• [Task details]
Repeat the records in full and exactly, omitting pictures.

=== Input data ===

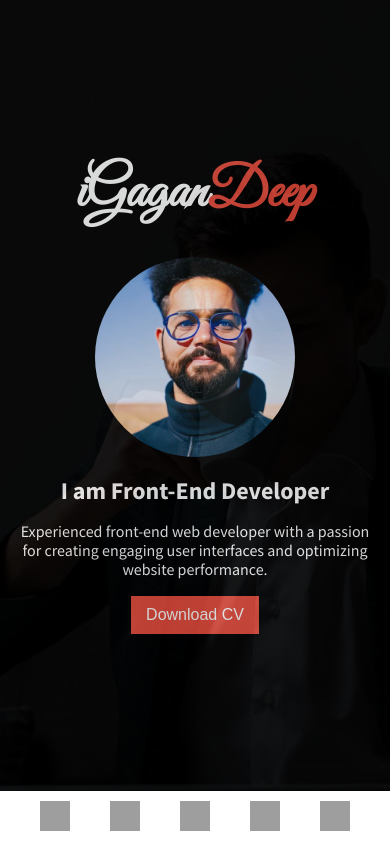
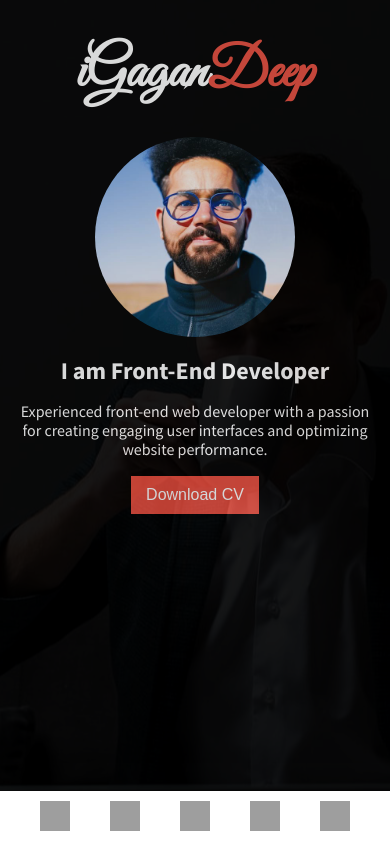
Before and after one commit to igagandeep/Gagandeep-Portfolio, a plain HTML site: page index.html in a window 390 px wide. Drawn offline with Linux system fonts and the light colour scheme; grey boxes are pictures that could not be loaded.

Commit message:
lil fix :fire::fire:

```diff
--- a/styles/sass/partials/_header.scss
+++ b/styles/sass/partials/_header.scss
@@ -182,8 +182,15 @@ nav .wrapper {
 }
 
 @media (max-width: 480px) {
+  .header-banner .wrapper {
+    display: flex;
+    height: 100%;
+    justify-content: center;
+    align-items: flex-start;
+  }
+
   .header-content {
-    margin-top: 0px;
+    margin-top: 40px;
     line-height: 1.2;
     .logo {
       display: block;
```
Also changed, not shown: styles/style.css.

===

• [Answer]
Before and after one commit to igagandeep/Gagandeep-Portfolio, a plain HTML site: page index.html in a window 390 px wide. Drawn offline with Linux system fonts and the light colour scheme; grey boxes are pictures that could not be loaded.

Commit message:
lil fix :fire::fire:

```diff
--- a/styles/sass/partials/_header.scss
+++ b/styles/sass/partials/_header.scss
@@ -182,8 +182,15 @@ nav .wrapper {
 }
 
 @media (max-width: 480px) {
+  .header-banner .wrapper {
+    display: flex;
+    height: 100%;
+    justify-content: center;
+    align-items: flex-start;
+  }
+
   .header-content {
-    margin-top: 0px;
+    margin-top: 40px;
     line-height: 1.2;
     .logo {
       display: block;
```
Also changed, not shown: styles/style.css.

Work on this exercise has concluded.